Originally Posted by 2cvfred View Post
Right we made it. Drove all the way! Took us 45 days.
DRC is a pretty messed up country, that's for sure. Not really a prime tourist destination I can add ;-)

The good news is that we did not have any permits and you don't really need any. We did not pay any bribes whatsoever, but this was very hard work.

The bad news is that you can't really get trough without seriously damaging your car. Our bodywork is completely ruined (picture here: http://radiobaobab.be/assets/etogal/...tkasai2021.jpg ). You are better of on motorbikes. Quite a few stretches see no traffic at all. Most stretches see only bikes (pushbike, no petrol). Few trucks run in the interior.
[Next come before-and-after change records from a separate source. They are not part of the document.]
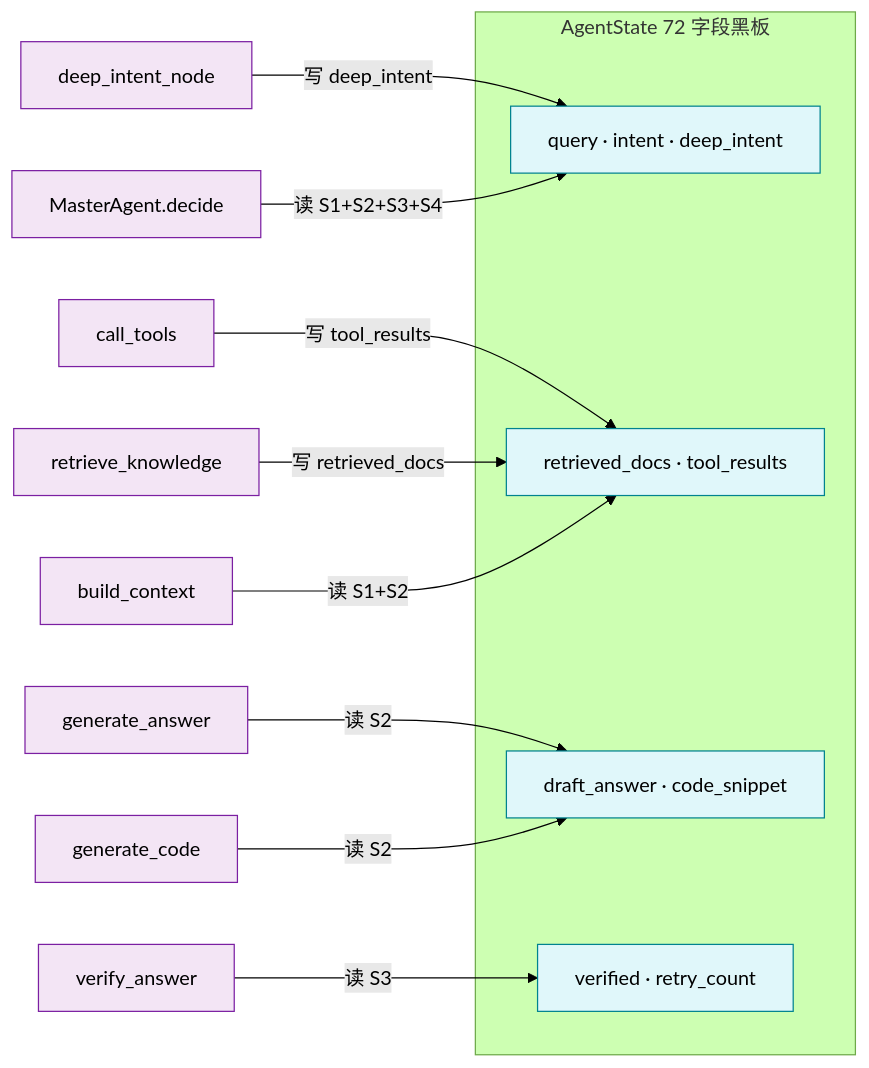
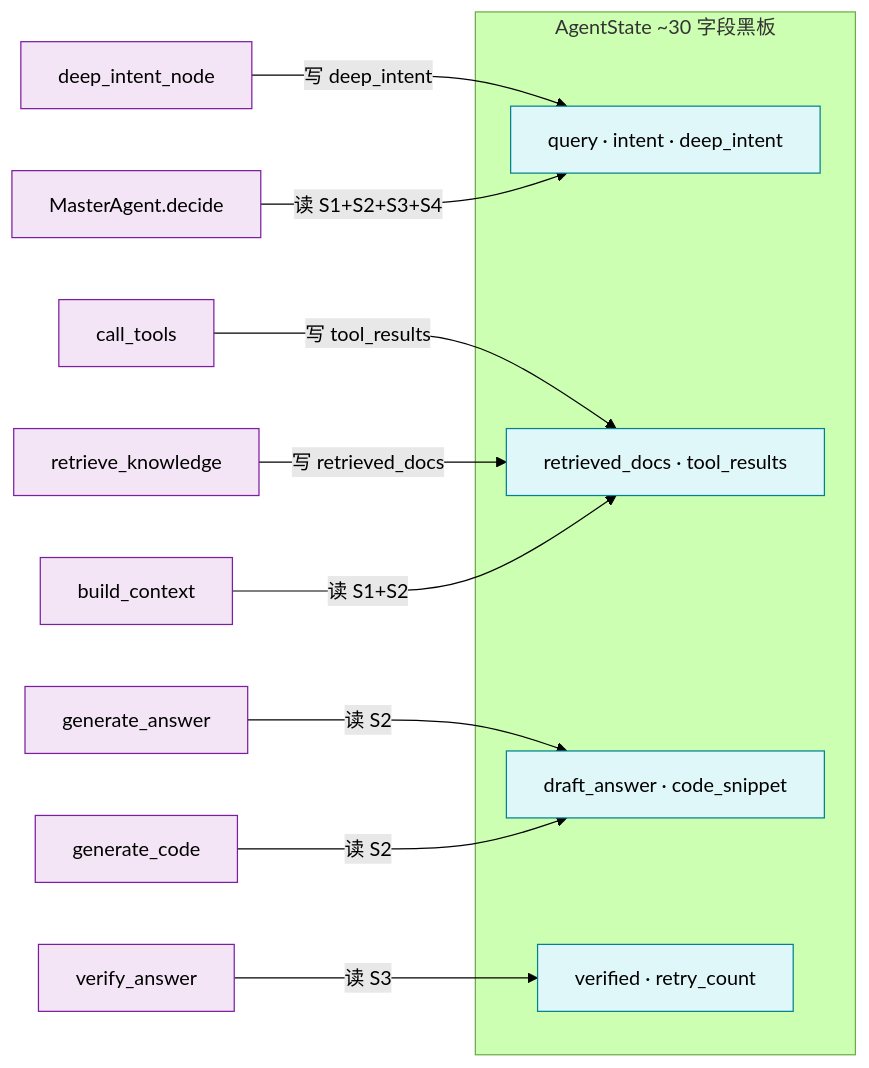
Before and after one commit to jackone666/enterprise_agentic_rag: the fourth of 4 diagrams in technical_deep_dive/主题/02-Agent设计.md, drawn with Mermaid (forest theme). The commit also changed other lines of this file and 13 other files, not shown here.

````diff
--- a/technical_deep_dive/主题/02-Agent设计.md
+++ b/technical_deep_dive/主题/02-Agent设计.md
@@ -526,23 +530,23 @@
 ```mermaid
 graph LR
-    subgraph State[AgentState 72 字段黑板]
+    subgraph State[AgentState ~30 字段黑板]
         S1[query · intent · deep_intent]
         S2[retrieved_docs · tool_results]
         S3[draft_answer · code_snippet]
         S4[verified · retry_count]
     end
 
     N1[deep_intent_node] -->|写 deep_intent| S1
     N2[call_tools] -->|写 tool_results| S2
     N3[retrieve_knowledge] -->|写 retrieved_docs| S2
     N4[build_context] -->|读 S1+S2| S2
     N5[generate_answer] -->|读 S2| S3
     N6[generate_code] -->|读 S2| S3
     N7[verify_answer] -->|读 S3| S4
     N8[MasterAgent.decide] -->|读 S1+S2+S3+S4| S1
 
     classDef state fill:#E0F7FA,stroke:#00838F
     classDef node fill:#F3E5F5,stroke:#7B1FA2
     class S1,S2,S3,S4 state
     class N1,N2,N3,N4,N5,N6,N7,N8 node
 ```
````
Most corrupt country we have ever been to as well. We never had so many problems just because we are whites...

But if you want to go to a place that even Coca-cola hasn't reached yet... the interior of DRC is you destination!

I've collected loads of information on roads, ferries, availibility of goods, etc... It will take some time to process it though. I will post it here if it is ready.
I saw your pic of the damage on the SA lancdcruiser forum. How did it happen.
Up to date info will be very useful - we might venture into the unknown as well next year...
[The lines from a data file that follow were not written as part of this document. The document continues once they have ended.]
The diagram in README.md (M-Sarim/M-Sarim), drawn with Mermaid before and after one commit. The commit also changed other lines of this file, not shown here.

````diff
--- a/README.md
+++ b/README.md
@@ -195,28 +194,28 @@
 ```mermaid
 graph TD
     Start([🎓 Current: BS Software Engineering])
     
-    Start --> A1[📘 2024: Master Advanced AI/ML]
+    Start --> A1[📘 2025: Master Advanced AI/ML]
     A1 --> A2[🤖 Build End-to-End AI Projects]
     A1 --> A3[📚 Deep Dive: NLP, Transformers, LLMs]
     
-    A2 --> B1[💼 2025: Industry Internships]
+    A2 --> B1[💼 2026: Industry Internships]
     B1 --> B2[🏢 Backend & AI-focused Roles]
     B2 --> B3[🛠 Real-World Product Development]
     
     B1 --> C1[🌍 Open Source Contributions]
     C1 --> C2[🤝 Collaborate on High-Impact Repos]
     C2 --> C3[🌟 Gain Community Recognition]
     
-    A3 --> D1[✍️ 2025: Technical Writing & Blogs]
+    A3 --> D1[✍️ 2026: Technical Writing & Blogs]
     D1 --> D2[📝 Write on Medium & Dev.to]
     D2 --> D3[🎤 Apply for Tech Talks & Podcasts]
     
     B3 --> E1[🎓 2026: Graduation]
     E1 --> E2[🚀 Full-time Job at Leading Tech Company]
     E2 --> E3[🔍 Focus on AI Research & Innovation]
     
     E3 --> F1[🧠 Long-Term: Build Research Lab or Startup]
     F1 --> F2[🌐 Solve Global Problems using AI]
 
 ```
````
Good luck with fixing it (if you are going to try and have it fixed...)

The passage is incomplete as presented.